Losing by 12 is not usually cause for celebration. But for a growing number of Americans worried that the National Security Agency (NSA) has gone too far, last Wednesday’s narrow defeat to a bipartisan amendment is more a glimmer of hope. For a bitterly divided and partisan Congress that is often in a state of legislative gridlock, the fact that Republicans and Democrats can find common ground on privacy issues is welcome news.
The U.S. House of Representatives voted 205–217 against limiting the covert collection of telephone “metadata” under Section 215 of the Patriot Act to potential terrorists or spies who are actually under investigation. Reps. Justin Amash (R-Mich.) and John Conyers (D-Mich.) sponsored the amendment, which an unlikely coalition of liberal Democrats, libertarian Republicans, and Tea Party conservatives supported.

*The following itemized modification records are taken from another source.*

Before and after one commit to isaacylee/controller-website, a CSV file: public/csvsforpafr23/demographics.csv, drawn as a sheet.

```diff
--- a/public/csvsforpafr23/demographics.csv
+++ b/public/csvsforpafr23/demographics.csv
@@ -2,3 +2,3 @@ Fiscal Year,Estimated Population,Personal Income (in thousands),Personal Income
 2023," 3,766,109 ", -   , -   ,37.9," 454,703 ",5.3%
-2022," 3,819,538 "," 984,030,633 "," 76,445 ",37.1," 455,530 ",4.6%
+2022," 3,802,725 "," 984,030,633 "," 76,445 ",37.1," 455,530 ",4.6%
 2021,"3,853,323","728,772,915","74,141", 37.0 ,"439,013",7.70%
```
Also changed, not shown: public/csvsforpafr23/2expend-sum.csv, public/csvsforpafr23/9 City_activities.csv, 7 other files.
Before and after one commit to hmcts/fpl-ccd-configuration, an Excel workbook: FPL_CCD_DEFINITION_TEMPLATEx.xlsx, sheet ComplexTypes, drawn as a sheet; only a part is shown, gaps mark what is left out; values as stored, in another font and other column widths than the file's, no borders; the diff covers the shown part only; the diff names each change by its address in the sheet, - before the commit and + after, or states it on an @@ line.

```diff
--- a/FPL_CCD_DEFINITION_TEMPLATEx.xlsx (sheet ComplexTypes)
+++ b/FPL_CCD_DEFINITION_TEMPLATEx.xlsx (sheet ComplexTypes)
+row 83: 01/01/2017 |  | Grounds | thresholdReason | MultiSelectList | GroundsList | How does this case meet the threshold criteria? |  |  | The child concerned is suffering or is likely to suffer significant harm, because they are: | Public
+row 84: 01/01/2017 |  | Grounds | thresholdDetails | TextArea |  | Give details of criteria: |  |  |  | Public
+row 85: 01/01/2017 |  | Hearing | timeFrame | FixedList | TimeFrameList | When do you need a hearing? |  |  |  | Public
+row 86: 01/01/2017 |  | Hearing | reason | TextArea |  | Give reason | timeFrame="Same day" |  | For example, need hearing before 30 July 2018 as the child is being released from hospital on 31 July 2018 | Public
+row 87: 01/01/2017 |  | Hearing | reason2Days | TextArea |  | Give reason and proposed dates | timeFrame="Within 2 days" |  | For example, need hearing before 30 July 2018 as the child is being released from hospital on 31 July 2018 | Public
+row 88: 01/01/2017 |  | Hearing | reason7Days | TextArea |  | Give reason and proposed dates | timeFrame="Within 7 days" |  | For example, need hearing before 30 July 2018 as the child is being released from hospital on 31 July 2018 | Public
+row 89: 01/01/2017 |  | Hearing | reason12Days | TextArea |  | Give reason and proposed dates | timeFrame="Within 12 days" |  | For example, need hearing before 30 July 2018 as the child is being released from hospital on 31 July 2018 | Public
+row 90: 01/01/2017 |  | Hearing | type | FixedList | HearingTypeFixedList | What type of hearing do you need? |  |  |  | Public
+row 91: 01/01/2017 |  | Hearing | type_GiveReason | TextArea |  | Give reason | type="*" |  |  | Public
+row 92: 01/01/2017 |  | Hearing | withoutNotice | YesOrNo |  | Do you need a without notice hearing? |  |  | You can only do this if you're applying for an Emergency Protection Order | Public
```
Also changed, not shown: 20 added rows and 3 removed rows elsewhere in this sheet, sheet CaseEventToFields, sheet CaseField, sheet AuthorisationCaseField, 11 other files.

The vote was the first real test of congressional sentiment on NSA surveillance of millions of innocent Americans since Edward Snowden revealed that the nation’s premier spy agency has been systematically sweeping up data about every phone call in the United States. Although a loss is still a loss, this slim margin demonstrated an appetite for reform of the nation’s post-9/11 surveillance laws. It was also a striking contrast to the House’s 2011 overwhelming reauthorization of the same Patriot Act provisions.
The breadth of congressional opposition to the NSA program was particularly remarkable against the backdrop of intense lobbying efforts from the administration. General Keith Alexander, the nation’s chief spy, held emergency classified briefings for House members to extol the virtues of the NSA’s phone record fetish. At the same time, the White House denounced the Amash-Conyers amendment before it even reached the House floor, a rare step for any president.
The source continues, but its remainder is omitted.